If there’s one thing 2016's tumultuous political events and their aftermaths have exposed, it’s the extent to which Britishness as a concept can mean radically different things to different people. This show opens in the week after Article 50 was triggered to begin Britain's official divorce from the EU. The UK has started its self-inflicted, headlong tumble into the great unknown, either with soon to be vindicated foresight or xenophobia-fuelled sentimentality, depending on your point of view.
It feels like the start of an apocryphal era, one that's exposed a deep and brutal fissure that runs between leavers and remainers, splitting families, couples, generations and regions. In an ideal world, we'd all have learned to strike the delicate balance between real geopolitical progression through keeping a firm eye on the future while learning from historical mistakes, between valuing and respecting the past without romanticising it.
It seems a highly prescient moment for a show inspired by an activity from a 'golden era' – the post-war age of innocent, heady, ad-hoc fun embodied by the spirit of cycle speedway that took place on the site now occupied by Regent Studios. Speedway's commissioned artists all use the past – from the 19th century until as recently as last month – as their source material. James Roseveare, Luci Eyers and Andrew Kötting all take the supposed solidity of history and the process of historicisation as rich artistic fodder, interrogating them to decidedly idiosyncratic ends.
James Roseveare's Surface Below, Surface Above and its three wall-based companions are made using debris swept and collected from the streets around Regent Studios before being encased in concrete. Coloured aquarium pebble, nails, polystyrene, cloth, twigs, vacuum cleaner dust and bone are listed as the most recognisable of the sculptures’ mediums, with some of these elements positioned by the artist and others left to do their own thing. All four pieces present us with a solid reflection on what we preserve from the past brought bang into the present, an encouragement to consider the differences between what we value and what we're conditioned to value. Roseveare includes seeds with the potential to germinate in his material cacophony, a gentle, optimistic nod to the life that can spring from the apparently long-dead.
Eyers' animations, meanwhile, takes a very different form of local history as a starting point.
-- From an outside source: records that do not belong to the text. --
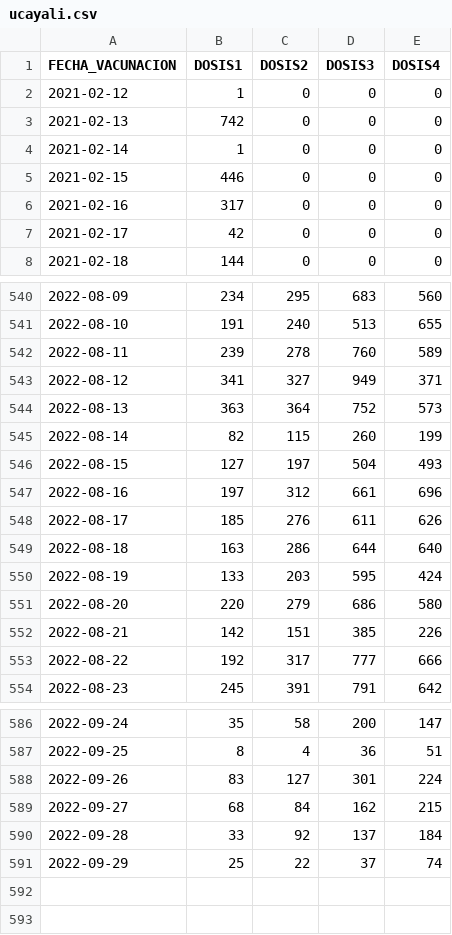
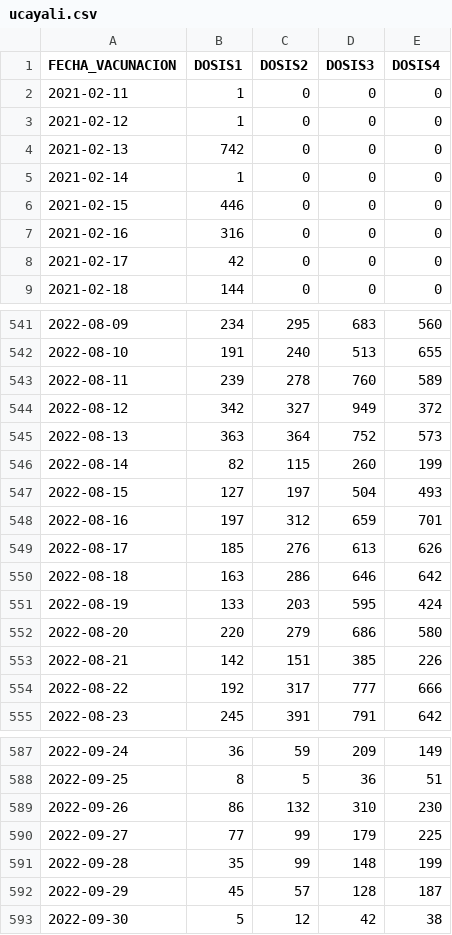
Before and after one commit to annaabsi/git-scraper-vacunacion, a CSV file: resultados/departamentos/ucayali.csv, drawn as a sheet; only a part is shown, gaps mark what is left out; the diff covers the shown part only.

```diff
--- a/resultados/departamentos/ucayali.csv
+++ b/resultados/departamentos/ucayali.csv
@@ -1,2 +1,3 @@
 FECHA_VACUNACION,DOSIS1,DOSIS2,DOSIS3,DOSIS4
+2021-02-11,1,0,0,0
 2021-02-12,1,0,0,0
@@ -5,3 +6,3 @@ FECHA_VACUNACION,DOSIS1,DOSIS2,DOSIS3,DOSIS4
 2021-02-15,446,0,0,0
-2021-02-16,317,0,0,0
+2021-02-16,316,0,0,0
 2021-02-17,42,0,0,0
@@ -542,3 +543,3 @@ FECHA_VACUNACION,DOSIS1,DOSIS2,DOSIS3,DOSIS4
 2022-08-11,239,278,760,589
-2022-08-12,341,327,949,371
+2022-08-12,342,327,949,372
 2022-08-13,363,364,752,573
@@ -546,5 +547,5 @@ FECHA_VACUNACION,DOSIS1,DOSIS2,DOSIS3,DOSIS4
 2022-08-15,127,197,504,493
-2022-08-16,197,312,661,696
-2022-08-17,185,276,611,626
-2022-08-18,163,286,644,640
+2022-08-16,197,312,659,701
+2022-08-17,185,276,613,626
+2022-08-18,163,286,646,642
 2022-08-19,133,203,595,424
@@ -586,6 +587,7 @@ FECHA_VACUNACION,DOSIS1,DOSIS2,DOSIS3,DOSIS4
-2022-09-24,35,58,200,147
-2022-09-25,8,4,36,51
-2022-09-26,83,127,301,224
-2022-09-27,68,84,162,215
-2022-09-28,33,92,137,184
-2022-09-29,25,22,37,74
+2022-09-24,36,59,209,149
+2022-09-25,8,5,36,51
+2022-09-26,86,132,310,230
+2022-09-27,77,99,179,225
+2022-09-28,35,99,148,199
+2022-09-29,45,57,128,187
+2022-09-30,5,12,42,38
```
Also changed, not shown: 73 edited cells elsewhere in this file, resultados/acumulado_por_fabricante.csv, resultados/acumulados1y2.csv, 48 other files.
Eyers often uses politics as a springboard for her work, though this is usually far from evident in the finished pieces. In Wall, two pencil-animated women repeatedly clamber over a wall rendered by a single stroke of watercolour, their drawn bodies still visible through their era-less clothes left intentionally transparent, though the line of the animation itself and their slightly awkward actions are confident and robust. In Swing, the larger, swaying woman projected onto the gallery wall has a similar sense of fluidity achieved through Eyers' skilfully-wrought lines, her feet softly hitting the gallery's architecture with every upward movement. All these characters are unmistakably women rather than girls, the result of the artist's investigations into the local Magdalene Home that once stood at the site of the car pound next door to Regent Studios.
Artist filmmaker Andrew Kötting's Klipperty Klöpp and its freshly made companion Klipperty Klöpp2 offer a whole other take on what it means to historicise, to remake, to revisit. Made in 1984 while Kötting was still a student at the Slade School of Art, the original Klipperty Klöpp now occupies a seminal position in the history of artists’ film. In turns folkloric, Beckettian, Python-esque and with a less than subtle, parodic nod to the land artists that were so popular in the early 80s, the film was shot on found Super 8 stock and given a suitable voiceover inspired by post-surrealist 'automatic ranting.' Its remade companion piece, shot in crisp HD in March 2017, features a female Japanese protagonist in the role originally taken by Kötting – an intentional, feminising gesture that builds on his ongoing interest in degendered retellings of history.
Speedway writer in residence